- Task directions: Only the count is wanted here: how many lines of the entries hold the string "identite"?

(Difference listings)
::::::
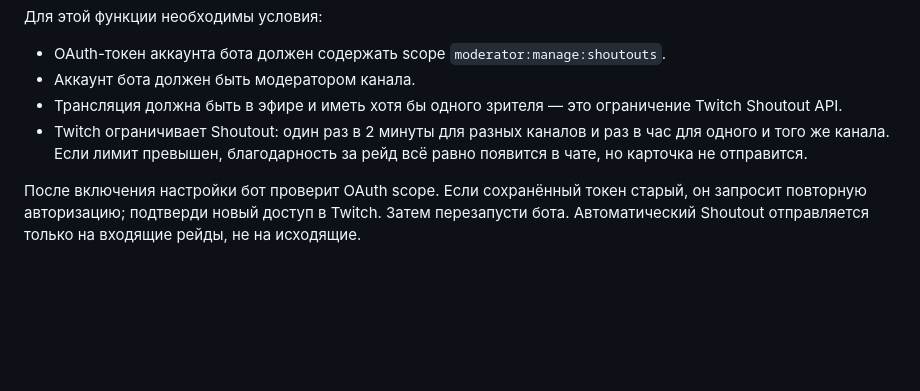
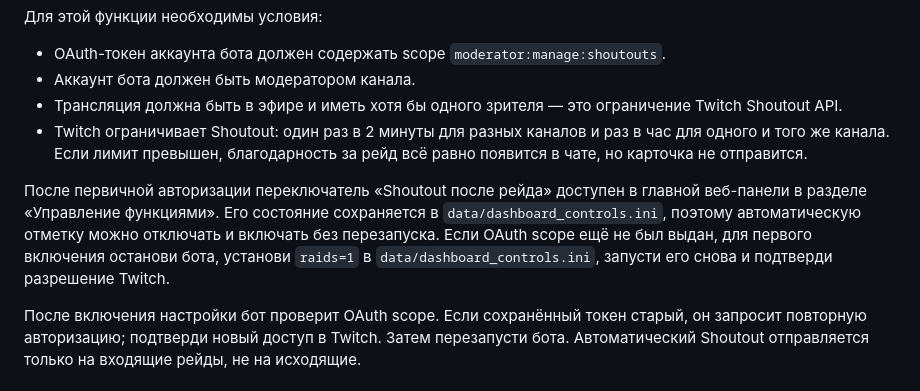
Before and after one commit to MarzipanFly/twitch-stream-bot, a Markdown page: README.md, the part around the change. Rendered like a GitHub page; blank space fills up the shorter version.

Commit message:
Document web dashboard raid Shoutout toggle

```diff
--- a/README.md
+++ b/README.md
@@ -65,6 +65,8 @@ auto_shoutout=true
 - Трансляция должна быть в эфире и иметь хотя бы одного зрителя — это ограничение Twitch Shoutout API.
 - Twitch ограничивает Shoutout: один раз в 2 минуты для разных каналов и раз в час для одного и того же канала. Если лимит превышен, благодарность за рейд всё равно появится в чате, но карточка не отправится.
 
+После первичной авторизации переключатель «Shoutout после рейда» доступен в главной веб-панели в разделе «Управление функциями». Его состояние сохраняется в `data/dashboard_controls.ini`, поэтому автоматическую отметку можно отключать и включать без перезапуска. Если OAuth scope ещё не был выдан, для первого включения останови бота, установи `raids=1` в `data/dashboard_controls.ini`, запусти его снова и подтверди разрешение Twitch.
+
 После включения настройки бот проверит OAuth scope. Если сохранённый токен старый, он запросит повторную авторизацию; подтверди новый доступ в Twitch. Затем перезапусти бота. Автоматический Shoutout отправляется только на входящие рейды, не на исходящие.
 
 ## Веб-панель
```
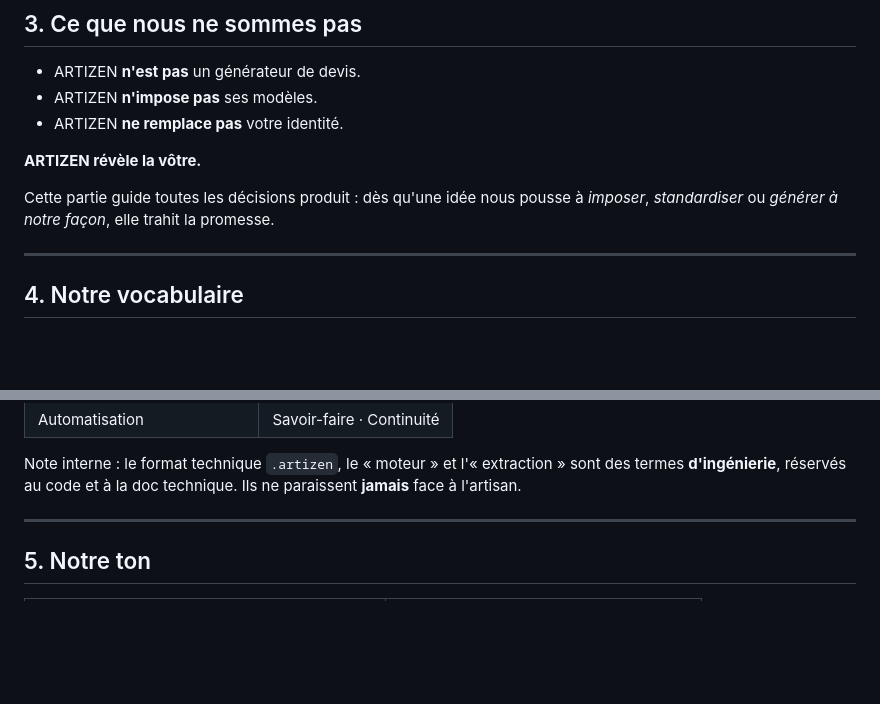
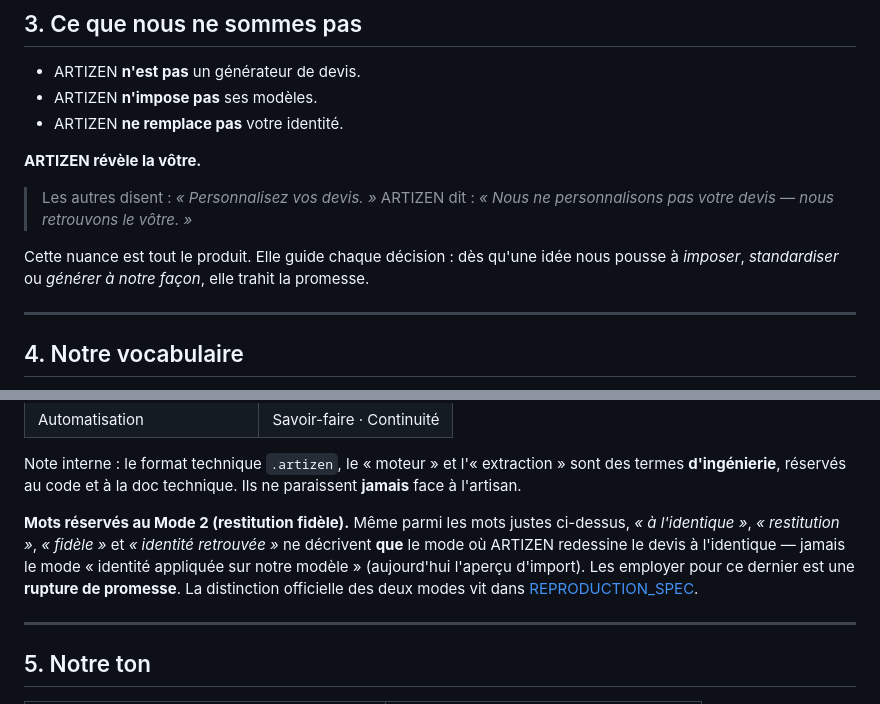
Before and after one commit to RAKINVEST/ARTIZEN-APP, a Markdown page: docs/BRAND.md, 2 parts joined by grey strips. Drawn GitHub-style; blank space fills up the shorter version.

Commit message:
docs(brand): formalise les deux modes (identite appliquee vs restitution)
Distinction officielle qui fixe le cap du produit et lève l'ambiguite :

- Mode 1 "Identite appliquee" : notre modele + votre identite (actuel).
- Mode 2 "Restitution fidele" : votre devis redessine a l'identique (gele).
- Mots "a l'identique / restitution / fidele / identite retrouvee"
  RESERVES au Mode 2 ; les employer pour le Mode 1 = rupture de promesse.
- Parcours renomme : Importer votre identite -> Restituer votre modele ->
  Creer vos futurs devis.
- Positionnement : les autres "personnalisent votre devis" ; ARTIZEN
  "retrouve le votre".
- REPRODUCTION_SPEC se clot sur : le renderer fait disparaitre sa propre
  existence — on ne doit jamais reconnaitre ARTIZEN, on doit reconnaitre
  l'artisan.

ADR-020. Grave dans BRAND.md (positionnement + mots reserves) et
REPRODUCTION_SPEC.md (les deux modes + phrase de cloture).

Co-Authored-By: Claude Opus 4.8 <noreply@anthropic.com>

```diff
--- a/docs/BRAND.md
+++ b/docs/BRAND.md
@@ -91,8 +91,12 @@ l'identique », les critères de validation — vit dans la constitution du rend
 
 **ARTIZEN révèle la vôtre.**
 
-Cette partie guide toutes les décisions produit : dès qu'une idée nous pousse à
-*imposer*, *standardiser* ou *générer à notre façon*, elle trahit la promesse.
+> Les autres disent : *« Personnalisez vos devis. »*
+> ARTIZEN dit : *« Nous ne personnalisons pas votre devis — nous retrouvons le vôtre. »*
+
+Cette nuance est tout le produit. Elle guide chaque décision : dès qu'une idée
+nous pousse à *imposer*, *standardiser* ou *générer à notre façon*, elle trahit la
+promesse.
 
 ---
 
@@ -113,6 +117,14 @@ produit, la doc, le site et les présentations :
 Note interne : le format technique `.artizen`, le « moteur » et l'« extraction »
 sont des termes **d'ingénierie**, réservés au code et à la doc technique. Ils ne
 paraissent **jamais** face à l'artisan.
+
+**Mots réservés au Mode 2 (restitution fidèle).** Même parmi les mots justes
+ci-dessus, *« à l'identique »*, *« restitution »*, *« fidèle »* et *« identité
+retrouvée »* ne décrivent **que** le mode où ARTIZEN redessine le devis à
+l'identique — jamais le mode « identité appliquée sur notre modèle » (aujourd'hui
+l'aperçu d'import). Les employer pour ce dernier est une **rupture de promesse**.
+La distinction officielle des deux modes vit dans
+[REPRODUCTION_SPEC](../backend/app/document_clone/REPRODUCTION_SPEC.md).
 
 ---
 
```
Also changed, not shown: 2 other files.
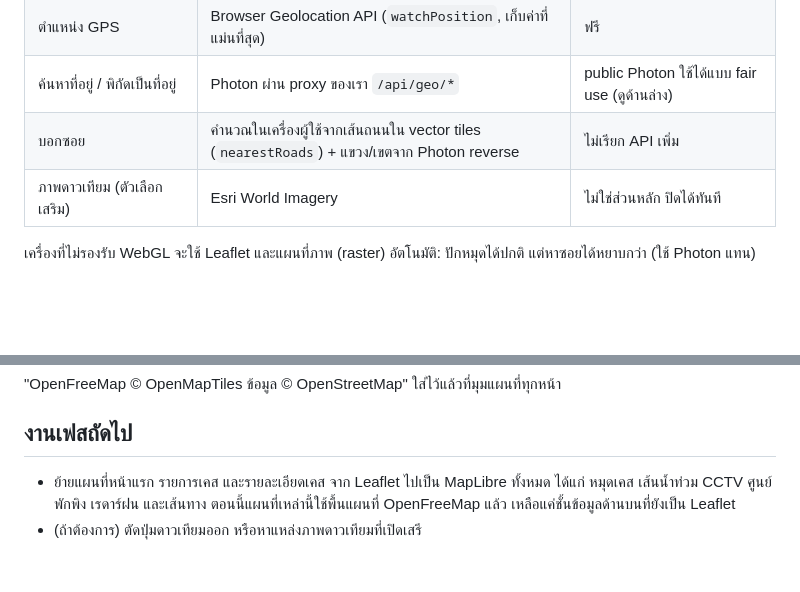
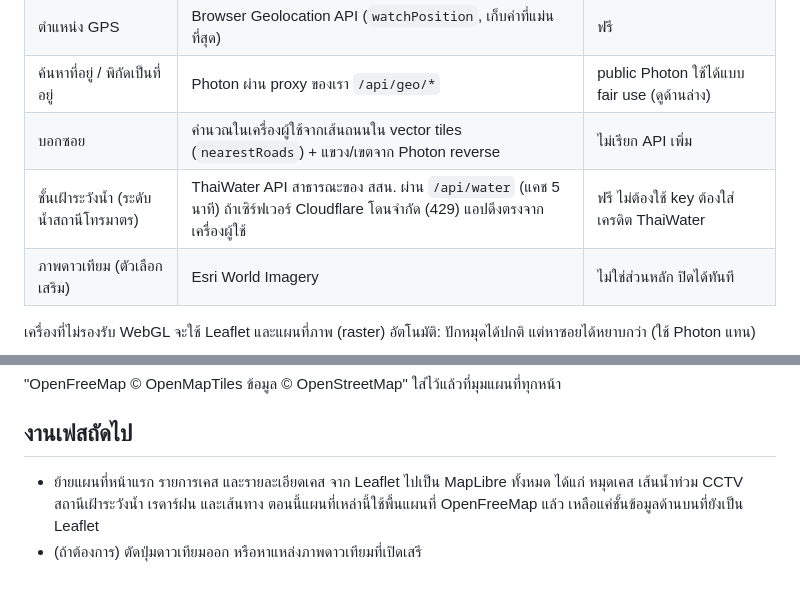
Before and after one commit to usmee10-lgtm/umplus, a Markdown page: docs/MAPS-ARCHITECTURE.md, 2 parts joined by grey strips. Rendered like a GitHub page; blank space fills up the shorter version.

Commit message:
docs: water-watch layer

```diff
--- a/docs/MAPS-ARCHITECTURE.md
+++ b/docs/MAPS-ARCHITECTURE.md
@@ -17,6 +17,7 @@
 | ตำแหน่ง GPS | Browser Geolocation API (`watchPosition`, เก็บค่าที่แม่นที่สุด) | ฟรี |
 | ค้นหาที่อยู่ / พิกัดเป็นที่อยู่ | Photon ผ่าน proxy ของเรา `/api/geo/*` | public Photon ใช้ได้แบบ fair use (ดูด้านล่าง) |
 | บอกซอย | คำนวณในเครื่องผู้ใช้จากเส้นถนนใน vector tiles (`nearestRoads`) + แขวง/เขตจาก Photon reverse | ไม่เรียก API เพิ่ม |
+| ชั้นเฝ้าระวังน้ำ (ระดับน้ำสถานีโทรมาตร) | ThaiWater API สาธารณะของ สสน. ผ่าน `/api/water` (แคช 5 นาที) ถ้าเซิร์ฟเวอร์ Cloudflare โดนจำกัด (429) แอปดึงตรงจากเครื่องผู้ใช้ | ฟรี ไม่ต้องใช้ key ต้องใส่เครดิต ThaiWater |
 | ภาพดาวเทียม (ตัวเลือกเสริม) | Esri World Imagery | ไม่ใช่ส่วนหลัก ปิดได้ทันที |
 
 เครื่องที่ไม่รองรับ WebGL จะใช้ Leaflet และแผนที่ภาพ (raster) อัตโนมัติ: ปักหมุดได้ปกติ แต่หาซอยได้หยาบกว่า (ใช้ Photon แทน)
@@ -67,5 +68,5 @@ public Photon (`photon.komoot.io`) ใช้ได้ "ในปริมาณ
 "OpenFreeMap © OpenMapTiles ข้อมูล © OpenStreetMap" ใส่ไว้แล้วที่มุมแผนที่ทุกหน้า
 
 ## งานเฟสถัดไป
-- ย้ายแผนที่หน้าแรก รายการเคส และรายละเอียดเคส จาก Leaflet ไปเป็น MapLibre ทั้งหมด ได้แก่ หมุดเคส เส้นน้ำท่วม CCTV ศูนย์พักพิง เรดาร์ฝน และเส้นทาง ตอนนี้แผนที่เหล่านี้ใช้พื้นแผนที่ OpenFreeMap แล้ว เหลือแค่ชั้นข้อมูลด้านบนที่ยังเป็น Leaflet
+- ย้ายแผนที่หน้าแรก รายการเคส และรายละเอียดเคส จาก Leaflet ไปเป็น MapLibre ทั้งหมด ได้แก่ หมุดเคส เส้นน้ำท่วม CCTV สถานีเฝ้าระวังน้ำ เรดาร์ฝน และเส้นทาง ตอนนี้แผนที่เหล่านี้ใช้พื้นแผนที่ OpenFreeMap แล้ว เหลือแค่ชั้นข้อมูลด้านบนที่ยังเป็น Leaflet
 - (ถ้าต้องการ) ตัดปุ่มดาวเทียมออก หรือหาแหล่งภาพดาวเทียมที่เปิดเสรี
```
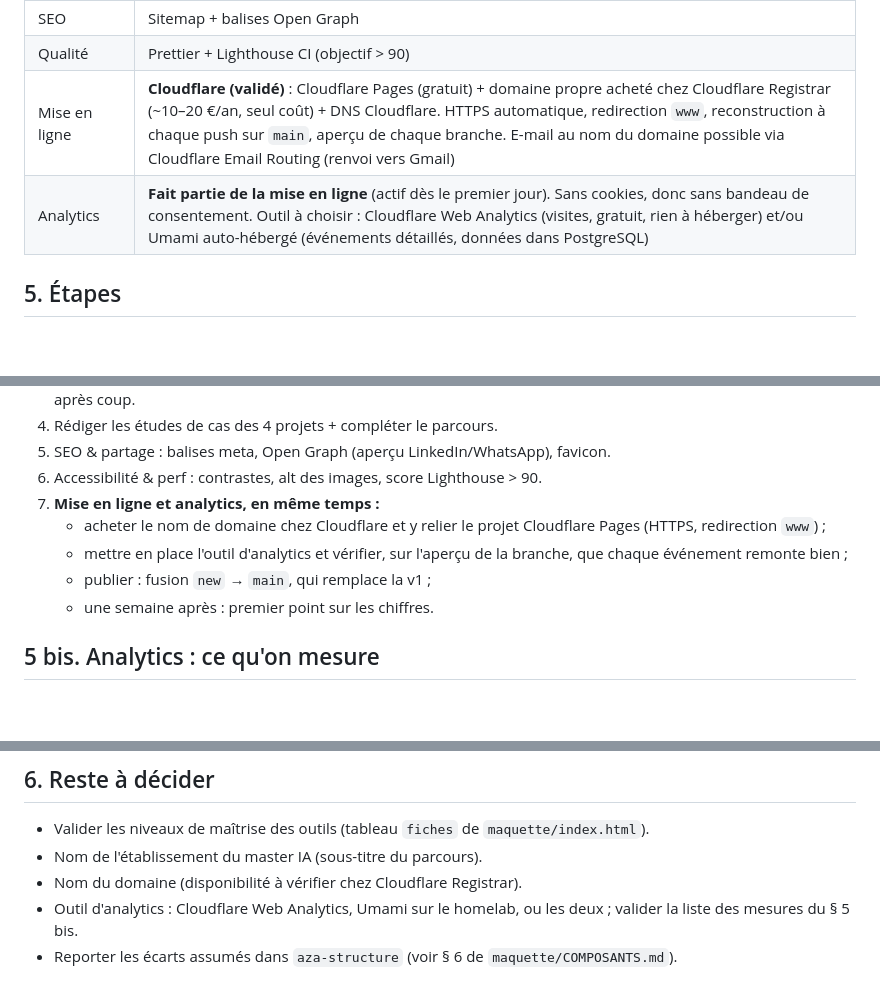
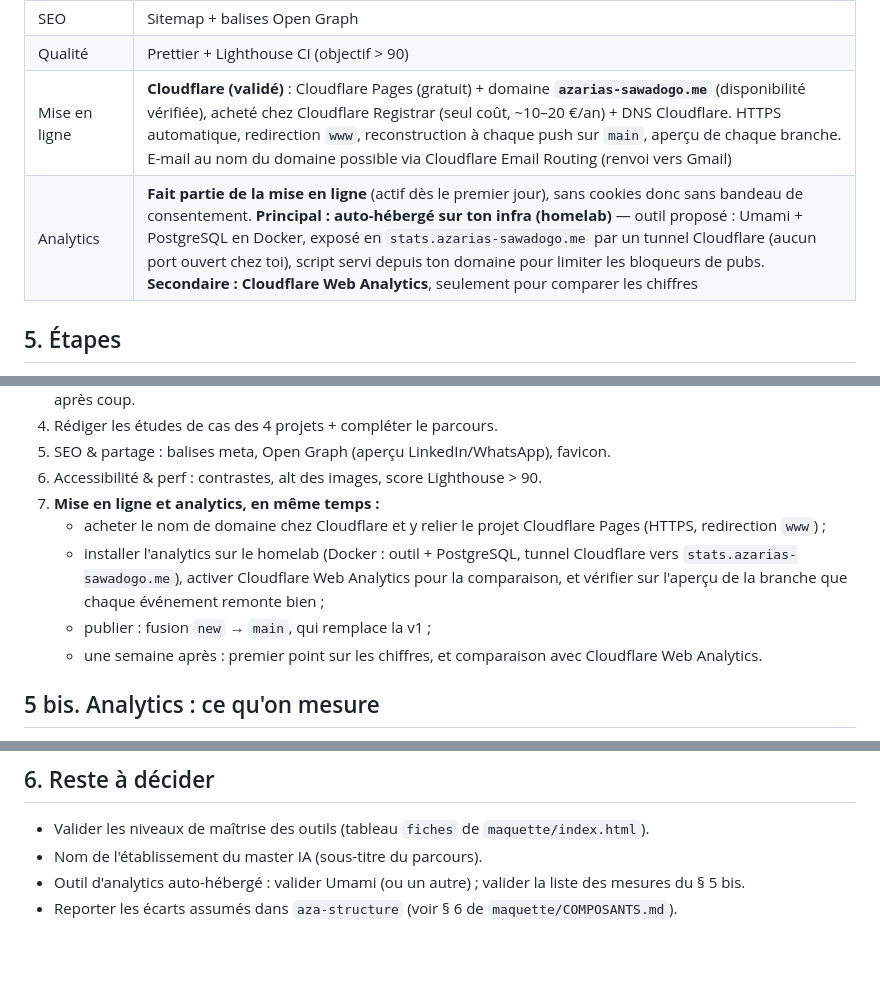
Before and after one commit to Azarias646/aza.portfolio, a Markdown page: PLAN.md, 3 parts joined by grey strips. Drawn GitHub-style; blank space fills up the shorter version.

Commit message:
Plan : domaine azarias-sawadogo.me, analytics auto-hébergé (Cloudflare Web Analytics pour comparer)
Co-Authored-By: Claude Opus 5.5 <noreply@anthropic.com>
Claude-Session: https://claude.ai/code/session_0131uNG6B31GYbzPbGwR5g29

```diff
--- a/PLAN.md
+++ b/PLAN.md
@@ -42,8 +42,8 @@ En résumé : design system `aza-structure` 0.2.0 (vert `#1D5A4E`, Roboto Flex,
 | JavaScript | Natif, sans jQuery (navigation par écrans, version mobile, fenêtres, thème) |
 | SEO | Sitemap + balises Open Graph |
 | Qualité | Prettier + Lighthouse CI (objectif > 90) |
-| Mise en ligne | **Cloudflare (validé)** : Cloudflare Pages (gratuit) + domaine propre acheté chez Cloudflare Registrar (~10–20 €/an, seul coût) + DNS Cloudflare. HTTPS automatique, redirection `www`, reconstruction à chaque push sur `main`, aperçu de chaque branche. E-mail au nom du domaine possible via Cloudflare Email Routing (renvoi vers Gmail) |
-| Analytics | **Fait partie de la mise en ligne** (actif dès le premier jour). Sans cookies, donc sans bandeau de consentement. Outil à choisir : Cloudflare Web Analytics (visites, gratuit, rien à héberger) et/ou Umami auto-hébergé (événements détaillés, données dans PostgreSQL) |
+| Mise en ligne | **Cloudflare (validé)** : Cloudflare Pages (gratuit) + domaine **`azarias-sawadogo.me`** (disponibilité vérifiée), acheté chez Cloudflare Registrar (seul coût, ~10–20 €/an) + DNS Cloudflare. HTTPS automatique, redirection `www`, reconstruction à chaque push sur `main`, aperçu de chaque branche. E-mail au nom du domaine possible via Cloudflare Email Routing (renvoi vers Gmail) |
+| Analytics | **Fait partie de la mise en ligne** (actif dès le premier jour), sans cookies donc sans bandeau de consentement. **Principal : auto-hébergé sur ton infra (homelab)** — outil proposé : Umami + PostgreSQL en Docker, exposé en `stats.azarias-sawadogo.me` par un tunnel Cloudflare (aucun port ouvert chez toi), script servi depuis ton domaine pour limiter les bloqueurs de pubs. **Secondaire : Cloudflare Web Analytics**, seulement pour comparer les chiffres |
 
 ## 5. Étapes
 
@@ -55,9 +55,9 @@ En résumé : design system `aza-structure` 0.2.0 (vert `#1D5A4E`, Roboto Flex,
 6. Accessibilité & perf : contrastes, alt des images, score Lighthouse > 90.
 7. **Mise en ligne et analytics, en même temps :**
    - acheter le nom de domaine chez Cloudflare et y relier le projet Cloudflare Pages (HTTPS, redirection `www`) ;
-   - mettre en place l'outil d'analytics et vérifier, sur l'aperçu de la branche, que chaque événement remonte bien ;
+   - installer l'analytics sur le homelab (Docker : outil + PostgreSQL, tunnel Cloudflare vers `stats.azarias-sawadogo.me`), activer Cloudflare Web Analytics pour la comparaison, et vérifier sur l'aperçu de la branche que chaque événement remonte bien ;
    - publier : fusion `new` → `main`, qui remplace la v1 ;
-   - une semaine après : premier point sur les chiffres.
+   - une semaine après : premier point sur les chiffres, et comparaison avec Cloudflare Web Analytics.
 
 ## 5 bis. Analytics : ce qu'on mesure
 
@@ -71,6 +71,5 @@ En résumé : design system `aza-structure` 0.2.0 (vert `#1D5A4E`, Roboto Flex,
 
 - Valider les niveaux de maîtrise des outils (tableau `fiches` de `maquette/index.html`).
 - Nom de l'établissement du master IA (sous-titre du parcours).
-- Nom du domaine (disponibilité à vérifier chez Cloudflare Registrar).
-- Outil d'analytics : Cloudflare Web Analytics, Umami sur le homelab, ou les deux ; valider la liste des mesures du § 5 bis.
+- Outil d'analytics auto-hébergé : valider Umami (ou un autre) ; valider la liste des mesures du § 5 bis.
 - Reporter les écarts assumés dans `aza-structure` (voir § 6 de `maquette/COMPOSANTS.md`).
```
::::::
- Output of the exercise: 4